* Description of the task:
In the data below, find each line that contains the word "radius" and copy it.

━━━ Data to examine ━━━

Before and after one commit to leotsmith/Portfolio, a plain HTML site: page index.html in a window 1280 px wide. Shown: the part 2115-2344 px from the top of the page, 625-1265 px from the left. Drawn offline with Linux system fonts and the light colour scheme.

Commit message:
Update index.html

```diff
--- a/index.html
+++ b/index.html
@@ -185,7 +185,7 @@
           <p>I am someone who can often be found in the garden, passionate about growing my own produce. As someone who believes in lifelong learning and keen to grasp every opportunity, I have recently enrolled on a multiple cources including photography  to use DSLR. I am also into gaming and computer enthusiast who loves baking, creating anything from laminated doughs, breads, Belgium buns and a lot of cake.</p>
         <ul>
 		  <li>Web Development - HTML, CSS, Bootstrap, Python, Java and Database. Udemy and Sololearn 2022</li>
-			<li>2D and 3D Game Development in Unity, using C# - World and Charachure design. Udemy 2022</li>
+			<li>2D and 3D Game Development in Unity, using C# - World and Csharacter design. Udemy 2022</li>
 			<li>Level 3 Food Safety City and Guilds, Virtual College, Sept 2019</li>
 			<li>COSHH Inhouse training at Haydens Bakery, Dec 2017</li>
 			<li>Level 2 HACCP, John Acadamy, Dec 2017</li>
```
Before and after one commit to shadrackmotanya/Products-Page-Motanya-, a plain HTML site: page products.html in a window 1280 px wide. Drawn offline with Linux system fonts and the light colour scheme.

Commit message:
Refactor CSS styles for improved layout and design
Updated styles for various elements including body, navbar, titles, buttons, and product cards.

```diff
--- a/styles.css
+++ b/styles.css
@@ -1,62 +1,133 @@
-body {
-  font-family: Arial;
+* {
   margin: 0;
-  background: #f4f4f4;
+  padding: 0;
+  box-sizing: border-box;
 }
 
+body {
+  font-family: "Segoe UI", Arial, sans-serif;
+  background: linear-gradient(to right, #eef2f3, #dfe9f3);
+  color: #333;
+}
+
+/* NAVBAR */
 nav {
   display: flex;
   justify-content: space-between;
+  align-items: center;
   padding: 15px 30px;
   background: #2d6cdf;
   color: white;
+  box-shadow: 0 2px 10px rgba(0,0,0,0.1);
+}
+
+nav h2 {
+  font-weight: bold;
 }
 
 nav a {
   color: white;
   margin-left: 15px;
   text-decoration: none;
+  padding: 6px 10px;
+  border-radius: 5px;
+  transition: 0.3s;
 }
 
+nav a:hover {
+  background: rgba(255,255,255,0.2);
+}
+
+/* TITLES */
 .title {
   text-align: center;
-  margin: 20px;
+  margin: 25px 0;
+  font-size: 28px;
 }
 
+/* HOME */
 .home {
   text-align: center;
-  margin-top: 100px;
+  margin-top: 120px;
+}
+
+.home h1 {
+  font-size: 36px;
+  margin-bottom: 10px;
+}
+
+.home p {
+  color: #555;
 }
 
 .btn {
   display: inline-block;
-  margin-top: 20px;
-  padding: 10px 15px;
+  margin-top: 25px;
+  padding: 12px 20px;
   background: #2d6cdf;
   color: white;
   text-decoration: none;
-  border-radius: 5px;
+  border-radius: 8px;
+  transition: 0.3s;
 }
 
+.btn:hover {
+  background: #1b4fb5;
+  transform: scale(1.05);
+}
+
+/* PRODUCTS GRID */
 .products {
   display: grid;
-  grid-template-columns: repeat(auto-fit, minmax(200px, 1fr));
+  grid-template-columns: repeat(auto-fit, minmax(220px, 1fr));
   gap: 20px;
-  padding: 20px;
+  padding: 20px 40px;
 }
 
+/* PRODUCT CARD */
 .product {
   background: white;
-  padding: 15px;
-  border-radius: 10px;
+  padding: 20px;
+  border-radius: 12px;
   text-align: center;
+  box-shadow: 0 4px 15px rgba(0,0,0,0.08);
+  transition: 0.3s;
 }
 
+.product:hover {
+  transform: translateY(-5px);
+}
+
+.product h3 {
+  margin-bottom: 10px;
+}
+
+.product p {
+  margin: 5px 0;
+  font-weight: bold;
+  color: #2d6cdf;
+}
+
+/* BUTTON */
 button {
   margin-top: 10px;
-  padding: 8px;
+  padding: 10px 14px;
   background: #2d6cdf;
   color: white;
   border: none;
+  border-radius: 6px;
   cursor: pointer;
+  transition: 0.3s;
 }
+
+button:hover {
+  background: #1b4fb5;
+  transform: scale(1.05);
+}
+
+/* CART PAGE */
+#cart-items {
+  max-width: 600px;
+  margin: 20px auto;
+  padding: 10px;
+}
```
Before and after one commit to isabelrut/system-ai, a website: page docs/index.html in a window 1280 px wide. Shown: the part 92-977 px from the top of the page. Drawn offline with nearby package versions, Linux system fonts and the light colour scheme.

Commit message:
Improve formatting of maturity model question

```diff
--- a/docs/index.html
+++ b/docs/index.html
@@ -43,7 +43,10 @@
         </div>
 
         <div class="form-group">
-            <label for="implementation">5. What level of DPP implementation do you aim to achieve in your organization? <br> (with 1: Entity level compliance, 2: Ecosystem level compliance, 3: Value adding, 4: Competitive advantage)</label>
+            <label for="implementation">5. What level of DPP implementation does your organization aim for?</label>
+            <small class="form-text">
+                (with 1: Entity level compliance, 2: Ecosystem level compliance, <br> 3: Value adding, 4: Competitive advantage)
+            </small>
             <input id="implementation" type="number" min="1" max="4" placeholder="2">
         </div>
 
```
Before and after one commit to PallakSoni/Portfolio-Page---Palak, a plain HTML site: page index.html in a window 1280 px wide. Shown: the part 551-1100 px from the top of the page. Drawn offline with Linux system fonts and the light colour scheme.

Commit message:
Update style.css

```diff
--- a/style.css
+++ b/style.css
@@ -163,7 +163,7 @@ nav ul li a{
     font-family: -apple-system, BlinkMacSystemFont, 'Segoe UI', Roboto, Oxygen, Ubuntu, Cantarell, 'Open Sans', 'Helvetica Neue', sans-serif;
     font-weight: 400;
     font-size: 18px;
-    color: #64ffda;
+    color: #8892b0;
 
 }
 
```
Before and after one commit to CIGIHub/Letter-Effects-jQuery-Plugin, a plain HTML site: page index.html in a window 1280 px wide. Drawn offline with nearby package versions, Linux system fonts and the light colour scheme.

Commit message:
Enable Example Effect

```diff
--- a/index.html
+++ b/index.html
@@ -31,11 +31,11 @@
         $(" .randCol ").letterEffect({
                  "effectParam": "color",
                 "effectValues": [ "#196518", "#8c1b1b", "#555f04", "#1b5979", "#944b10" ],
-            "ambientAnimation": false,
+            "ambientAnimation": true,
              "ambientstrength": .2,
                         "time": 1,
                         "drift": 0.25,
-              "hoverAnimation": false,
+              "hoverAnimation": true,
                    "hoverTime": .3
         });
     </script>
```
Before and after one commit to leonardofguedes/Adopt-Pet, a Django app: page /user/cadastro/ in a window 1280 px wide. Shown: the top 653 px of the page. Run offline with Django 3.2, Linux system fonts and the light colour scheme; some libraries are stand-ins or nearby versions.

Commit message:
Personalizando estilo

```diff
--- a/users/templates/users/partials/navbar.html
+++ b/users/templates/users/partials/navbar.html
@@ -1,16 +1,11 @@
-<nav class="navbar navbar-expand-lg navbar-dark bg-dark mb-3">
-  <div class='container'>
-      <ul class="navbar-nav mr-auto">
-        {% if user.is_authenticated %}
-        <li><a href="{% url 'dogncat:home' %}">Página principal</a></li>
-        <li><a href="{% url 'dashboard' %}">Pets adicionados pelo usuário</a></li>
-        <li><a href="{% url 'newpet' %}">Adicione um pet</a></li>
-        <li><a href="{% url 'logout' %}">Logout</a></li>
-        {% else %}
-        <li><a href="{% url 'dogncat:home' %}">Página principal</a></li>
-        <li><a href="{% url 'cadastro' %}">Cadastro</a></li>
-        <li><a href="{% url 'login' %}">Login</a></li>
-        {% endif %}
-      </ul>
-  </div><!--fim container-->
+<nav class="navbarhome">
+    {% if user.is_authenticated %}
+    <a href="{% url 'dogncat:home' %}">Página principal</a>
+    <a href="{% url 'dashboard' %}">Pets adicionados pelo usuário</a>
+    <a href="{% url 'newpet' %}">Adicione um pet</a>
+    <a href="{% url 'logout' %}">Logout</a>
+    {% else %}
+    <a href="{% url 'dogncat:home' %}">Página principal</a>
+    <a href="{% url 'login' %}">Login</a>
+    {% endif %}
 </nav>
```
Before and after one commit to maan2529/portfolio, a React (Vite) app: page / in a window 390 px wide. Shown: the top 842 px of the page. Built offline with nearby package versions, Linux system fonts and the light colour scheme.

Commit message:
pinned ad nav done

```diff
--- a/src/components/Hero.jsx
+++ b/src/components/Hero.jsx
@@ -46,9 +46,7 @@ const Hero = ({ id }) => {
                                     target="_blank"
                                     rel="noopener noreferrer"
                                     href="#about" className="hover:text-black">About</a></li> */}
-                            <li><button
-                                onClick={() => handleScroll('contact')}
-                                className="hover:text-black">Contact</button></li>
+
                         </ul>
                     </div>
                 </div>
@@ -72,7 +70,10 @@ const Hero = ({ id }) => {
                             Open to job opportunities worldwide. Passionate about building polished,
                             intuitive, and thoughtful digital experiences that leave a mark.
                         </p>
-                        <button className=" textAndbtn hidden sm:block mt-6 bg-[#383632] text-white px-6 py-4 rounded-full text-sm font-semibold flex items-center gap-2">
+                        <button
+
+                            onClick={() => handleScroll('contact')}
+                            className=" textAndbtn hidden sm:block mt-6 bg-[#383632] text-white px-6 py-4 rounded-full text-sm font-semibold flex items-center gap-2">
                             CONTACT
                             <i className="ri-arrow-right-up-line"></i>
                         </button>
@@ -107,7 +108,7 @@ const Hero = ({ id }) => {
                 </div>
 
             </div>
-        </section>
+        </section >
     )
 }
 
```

━━━

* Task answer:
+  border-radius: 5px;
-  border-radius: 5px;
+  border-radius: 8px;
-  border-radius: 10px;
+  border-radius: 12px;
+  border-radius: 6px;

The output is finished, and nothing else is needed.